Hessler is a frequent jogger and hiker in the country side that brings him in contact with rural peasants and their families. Such encounters brings wonderful visits between him and the common peasants who often invited him to their house for tea or even meal and that is a common tradition Chinese do with people they like and rarely be discouraged by the humbleness of their homes.
Another daily routine of Hessler is his meals at the very inexpensive restaurants or roadside stand eating places from someone who brought simple, but tasty, food to sell on the sidewalks. But there were two ugly incidents Hessler had to confront, one was a woman who might be a part time prostitute, and the other was a small mid-aged shoe shine fellow, and these were the two incidents Hessler did not settle with kind words. While reading the incident between him and shoe shine small mid-aged man, I wrote my marginal comments in the book that Hessler was one who had gone to study at Princeton University and then two more years at Oxford, but could not take a more thoughtful gentlemanly approach toward this little fellow who clearly resented this wai guo ren (foreigner) privileges.
Throughout the book Hessler introduced Chinese expressions or words and one particular expression is bu dui (wrong, incorrect) often used by his Chinese teacher Liao when Hessler made a mistakes or said things she did not agree. But I would suggest to him, and other writers of this kind of writing, to introduce certain good and helpful expressions to Western readers. It is proper and respectful to address a college teacher as Professor Smith but it is not very respectful at all to address a teacher as Teacher Liao, in America or in China. The correct and respectful way in Chinese language is Liao Laoshi (ÀÏÊ¦¡ÖOld Master, Honorable Teacher). If insisted, a translation such as Master Teacher Liao . The word or character Lao (ÀÏ¨T old) should NOT be literally translated as old in American-English when used as part of a respectful title, because the word old, in American-English contains much negative, weak, bad and undesirable quality implications while the opposite is true in Chinese language; it means experience, wisdom, knowledge and maturity through life-long years. In fact, this writer of this review would be happy to testify that in his retirement years he has had much more opportunities to reflect and think as deeply as he knows how and study as widely as he is able to on various subjects he could not have done when a younger person, say at age of 50 or even 65! However, one universal aspect of not being readily to consider innovative new ideas is quite often brushed aside in many folks in more advanced age, perhaps, undesirable characteristics of aging.

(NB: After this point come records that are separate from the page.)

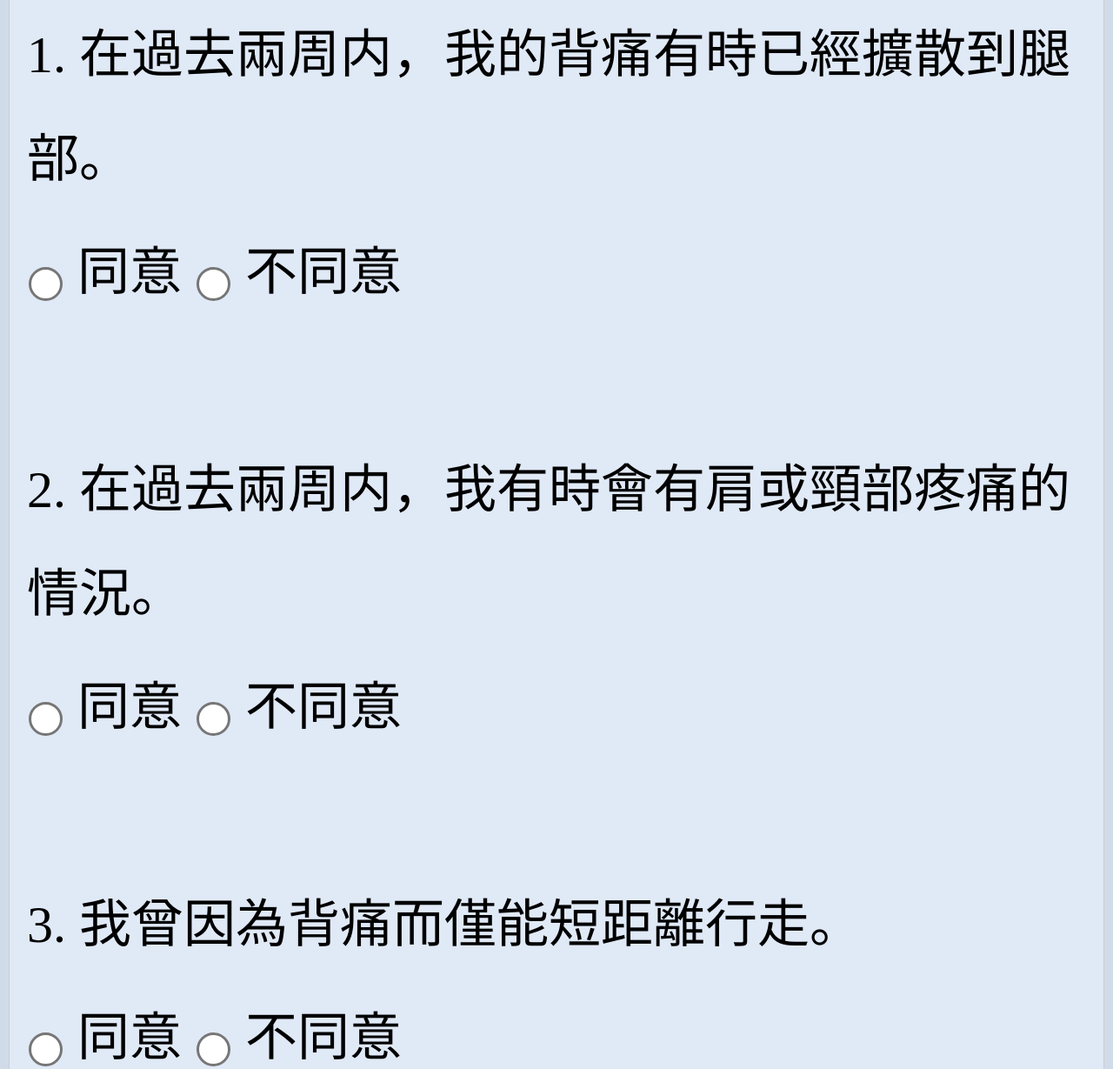
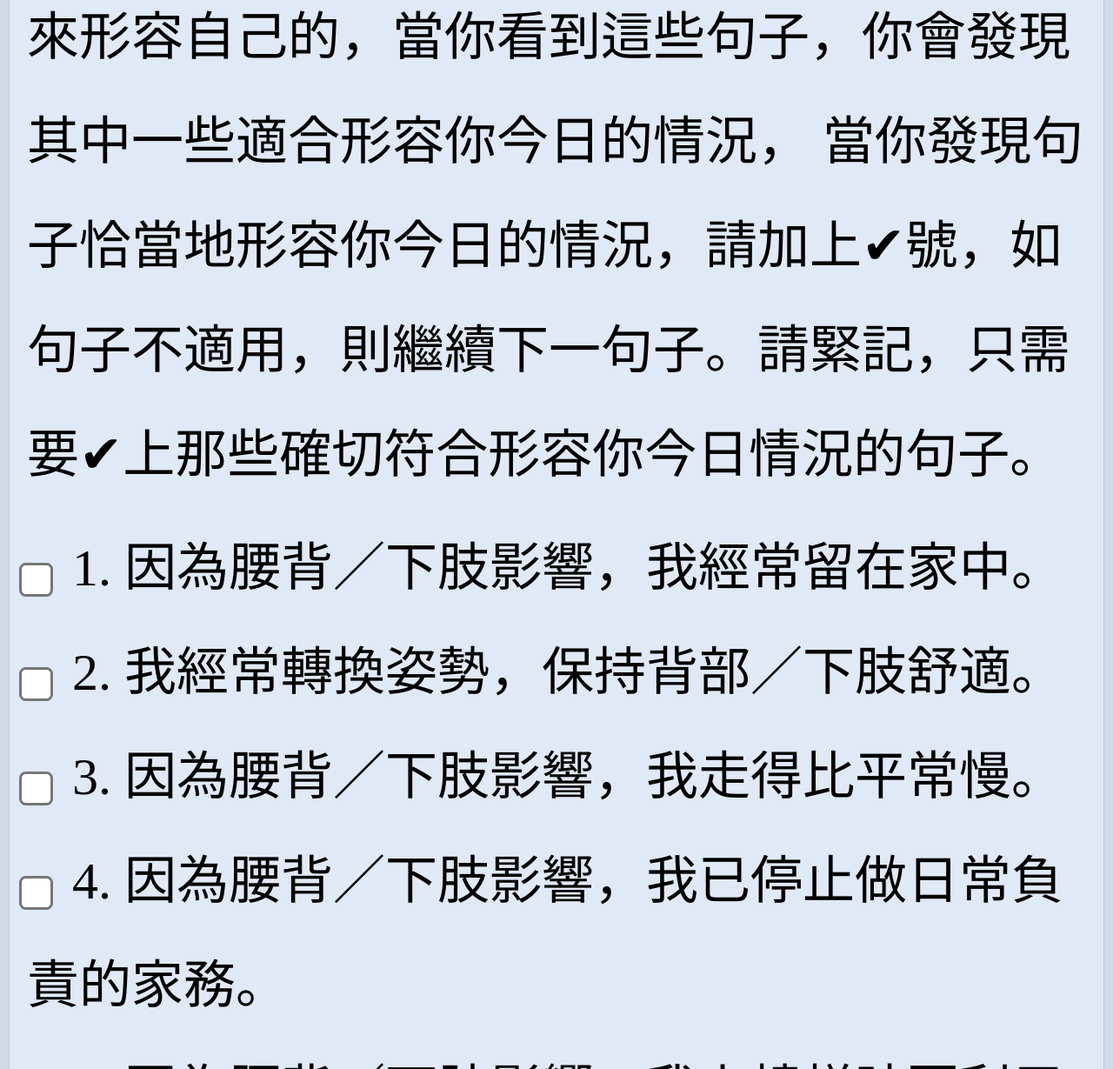
Before and after one commit to MatthewTse2011/m_RolandMorris, a plain HTML site: page index.html in a window 1280 px wide. Shown: the part 641-1870 px from the top of the page at 87% size. Drawn offline with Linux system fonts and the light colour scheme.

Commit message:
Update index.html

```diff
--- a/index.html
+++ b/index.html
@@ -1,7 +1,7 @@
 <!DOCTYPE html>
 <html>
 <head>
-	<title>STarT Back Score Calculator</title>
+	<title>Roland-Morris Score Calculator</title>
 	<style>
 		@font-face{
 			font-family: 'Source Code Pro';
@@ -57,7 +57,7 @@
 			border-radius: 5px;
 			font-size: 30px;
 			background-color: rgb(224, 233, 246);
-			line-height: 1.5;
+			line-height: 2;
 		}
 
 		input {
@@ -194,7 +194,7 @@
 
 
 
-         /* for design for mobile version*/
+        /* for design for mobile version*/
 		form {
 			font-size: 60px;
             line-height: 2;
@@ -255,10 +255,15 @@
 			font-size: 60px;
             line-height: 2;
 		}
+        input[type="checkbox"] {
+          transform: scale(3);
+          margin-right: 20px;
+        }
+
 
 	</style>
 	<script type="text/javascript">
-        function showPopup(message) {
+		function showPopup(message) {
 			var popup = document.getElementById("popup");
 			var messageElement = popup.querySelector(".popup-message");
 			messageElement.innerHTML = message;
@@ -276,30 +281,21 @@
 			var values = document.getElementsByClassName("score");
 			var totalScore = 0;
 			var totalQuestions = 0;
-            var subScore = 0;
 			for(var i = 0; i < values.length; i++) {
 				if(values[i].checked) {
 					totalScore += parseFloat(values[i].value);
 					totalQuestions++;
-                    if(totalQuestions > 4){
-                        subScore += parseFloat(values[i].value);
-                    }
 				}
 			}
 
-            if (totalQuestions >= 9){
-				document.getElementById("result").innerHTML = "非常感謝您完成了這份調查中所有的問題<br><br>請勿關閉此頁面，並將以下資料展示給物理治療師。<br><br> Your Total score is: " + totalScore + "<br> Your Subscore is: " + subScore;
-				var popup = showPopup("非常感謝您完成了這份調查中所有的問題<br><br>請勿關閉此頁面，並將以下資料展示給物理治療師。<br><br> Your Total score is: " + totalScore + "<br> Your Subscore is: " + subScore);
-			} else {
-				document.getElementById("result").innerHTML = "你尚有" + (9 - totalQuestions)+ "條問題未回答<br>";
-				var popup = showPopup("你尚有" + (9 - totalQuestions)+ "條問題未回答。<br>請返回並繼續作答。");
-			}
+            var quickDASHscore = totalScore;
+            document.getElementById("result").innerHTML = "非常感謝您完成了這份調查中所有的問題<br><br>請勿關閉此頁面，並將以下資料展示給物理治療師。<br> Your Total Score is: " + quickDASHscore ;
+            var popup = showPopup("非常感謝您完成了這份調查中所有的問題<br><br>請勿關閉此頁面，並將以下資料展示給物理治療師。<br> Your Total Score is: " + quickDASHscore);
 
-			var okButton = popup.querySelector(".popup-button");
+            var okButton = popup.querySelector(".popup-button");
 			okButton.addEventListener("click", function() {
 				hidePopup(popup);
 			});
-
 
 		}
 
@@ -307,12 +303,33 @@
     		document.getElementById("result").innerHTML = "";
 		}
 
+        /*
+        function radioClick(clickedRadio) {
+
+            var radios = document.getElementsByName(clickedRadio.name);
+            if (radio.checked) {
+                // radio button is currently selected, unselect it
+                radio.checked = false;
+            } else {
+                // radio button is currently unselected, select it
+                radio.checked = true;
+            }
+            /*
+            for (var i = 0; i < radios.length; i++) {
+                if (radios[i] !== clickedRadio) {
+                radios[i].checked = false;
+                }
+            }
+
+        }
+        */
+
 
 	</script>
 </head>
 <body>
     <br><br><br><br><br>
-	<h1>STarT 背部檢測工具</h1>
+	<h1>盧倫摩理氏背痛問卷</h1>
     <button class = "increase-font-size-btn" id="increase-font-button">大
     </button>
 
@@ -383,40 +400,61 @@
 
 	<h2> 威爾斯親王醫院 物理治療部</h2>
 	<form>
-		<p>請按過去兩周內的情況來回答下列問題。</p>
+        <script>
+
+        </script>
+		<p>當背部痛楚或不適時，你或會發覺自己未能像以往般工作。
+            下列句子是一些患有背痛的人用來形容自己的，當你看到這些句子，你會發現其中一些適合形容你今日的情況，
+            當你發現句子恰當地形容你今日的情況，請加上✔號，如句子不適用，則繼續下一句子。請緊記，只需要✔上那些確切符合形容你今日情況的句子。</p>
+            <p> </p>
+			<input type="checkbox" name="section1" value="1" onclick="radioClick(name)" class="score"> 1. 因為腰背／下肢影響，我經常留在家中。
+            <br>
+			<input type="checkbox" name="section2" value="1" class="score"> 2. 我經常轉換姿勢，保持背部／下肢舒適。
+            <br>
+			<input type="checkbox" name="section3" value="1" class="score"> 3. 因為腰背／下肢影響，我走得比平常慢。
+            <br>
+			<input type="checkbox" name="section4" value="1" class="score"> 4. 因為腰背／下肢影響，我已停止做日常負責的家務。
+            <br>
+			<input type="checkbox" name="section5" value="1" class="score"> 5. 因為腰背／下肢影響，我上樓梯時要利用扶手。
+            <br>
+            <input type="checkbox" name="section6" value="1" class="score"> 6. 因為腰背／下肢影響，我比平常較多時間躺下休息。
 			<br>
-			<p>1. 在過去兩周内，我的背痛有時已經擴散到腿部。</p>
-			<input type="radio" name="section1" value="1" class="score"> 同意
-			<input type="radio" name="section1" value="0" class="score"> 不同意
-			<br><br><p>2. 在過去兩周内，我有時會有肩或頸部疼痛的情況。</p>
-			<input type="radio" name="section2" value="1" class="score"> 同意
-			<input type="radio" name="section2" value="0" class="score"> 不同意
-			<br><br><p>3. 我曾因為背痛而僅能短距離行走。</p>
-			<input type="radio" name="section3" value="1" class="score"> 同意
-			<input type="radio" name="section3" value="0" class="score"> 不同意
-			<br><br><p>4. 在過去兩周內，我曾因為背痛導致穿衣服的速度比平常綬慢。</p>
-			<input type="radio" name="section4" value="1" class="score"> 同意
-			<input type="radio" name="section4" value="0" class="score"> 不同意
-			<br><br><p>5. 我認為對于一個和我有相同狀況的人來說，體力活動是不安全的。</p>
-			<input type="radio" name="section5" value="1" class="score"> 同意
-			<input type="radio" name="section5" value="0" class="score"> 不同意
-			<br><br><p>6. 我常會擔心我的背痛。</p>
-			<input type="radio" name="section6" value="1" class="score"> 同意
-			<input type="radio" name="section6" value="0" class="score"> 不同意
-			<br><br><p>7. 我覺得我的背痛很嚴重，且不會得到任何改善。</p>
-			<input type="radio" name="section7" value="1" class="score"> 同意
-			<input type="radio" name="section7" value="0" class="score"> 不同意
-			<br><br><p>8. 整體而言，我不再享受過去喜歡做的事。</p>
-			<input type="radio" name="section8" value="1" class="score"> 同意
-			<input type="radio" name="section8" value="0" class="score"> 不同意
-			<br><br><p>9. 整體而言，過去兩周内背痛對您的影响程度如何？</p>
-			<input type="radio" name="section9" value="0" class="score"> 完全不受影响
-			<input type="radio" name="section9" value="0" class="score"> 輕微影响
-			<input type="radio" name="section9" value="0" class="score"> 中度影响
-			<input type="radio" name="section9" value="1" class="score"> 非常影响
-			<input type="radio" name="section9" value="1" class="score"> 重度影响
+			<input type="checkbox" name="section7" value="1" class="score"> 7. 因為腰背／下肢影響，我需要扶著東西才能從梳化站起來。
+            <br>
+			<input type="checkbox" name="section8" value="1" class="score"> 8. 因為腰背／下肢影響，我嘗試請別人替我完成一些事情。
+            <br>
+			<input type="checkbox" name="section9" value="1" class="score"> 9. 因為腰背／下肢影響，我穿衣比平常緩慢
+            <br>
+			<input type="checkbox" name="section10" value="1" class="score"> 10. 因為腰背／下肢影響，我只可站立一段短時間。
+			<br>
+			<input type="checkbox" name="section11" value="1" class="score"> 11. 因為腰背／下肢影響，我避免彎腰或跪下。
+            <br>
+			<input type="checkbox" name="section12" value="1" class="score"> 12. 因為腰背／下肢影響，我坐在椅子上很難才能站起。
+            <br>
+			<input type="checkbox" name="section13" value="1" class="score"> 13. 我的腰背／下肢背部差不多每時每刻都痛楚。
+            <br>
+			<input type="checkbox" name="section14" value="1" class="score"> 14. 因為腰背／下肢影響，睡在床上，很難轉身。
+            <br>
+			<input type="checkbox" name="section15" value="1" class="score"> 15. 因為腰背／下肢痛，我的胃口不佳。
+            <br>
+            <input type="checkbox" name="section16" value="1" class="score"> 16. 因為腰背／下肢痛，穿襪子或襪褲時會有困難。
+			<br>
+			<input type="checkbox" name="section17" value="1" class="score"> 17. 因為腰背／下肢痛，我只能走一段短距離。
+            <br>
+			<input type="checkbox" name="section18" value="1" class="score"> 18. 因為腰背／下肢影響，我睡得不好。
+            <br>
+			<input type="checkbox" name="section19" value="1" class="score"> 19. 因為腰背／下肢痛，我需要別人協助穿衣服。
+            <br>
+			<input type="checkbox" name="section20" value="1" class="score"> 20. 因為腰背／下肢影響，我每天大部份時間都是坐著。
+            <br>
+			<input type="checkbox" name="section21" value="1" class="score"> 21. 因為腰背／下肢影響，我避免做家中粗重的工作。
+			<br>
+			<input type="checkbox" name="section22" value="1" class="score"> 22. 因為腰背／下肢痛，我的脾氣比平常差。
+            <br>
+			<input type="checkbox" name="section23" value="1" class="score"> 23. 因為腰背／下肢影響，我上樓梯比平常緩慢。
+            <br>
+			<input type="checkbox" name="section24" value="1" class="score"> 24. 因為腰背／下肢影響，我大部份時間睡在床。
 		<br>
-        <br>
 		<div id="result"></div>
 		<br>
 		<div class="button-container">
```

(Footnote: I have read Hessler's second book Oracle Bones, so the 5-Star rating is saved for that book!)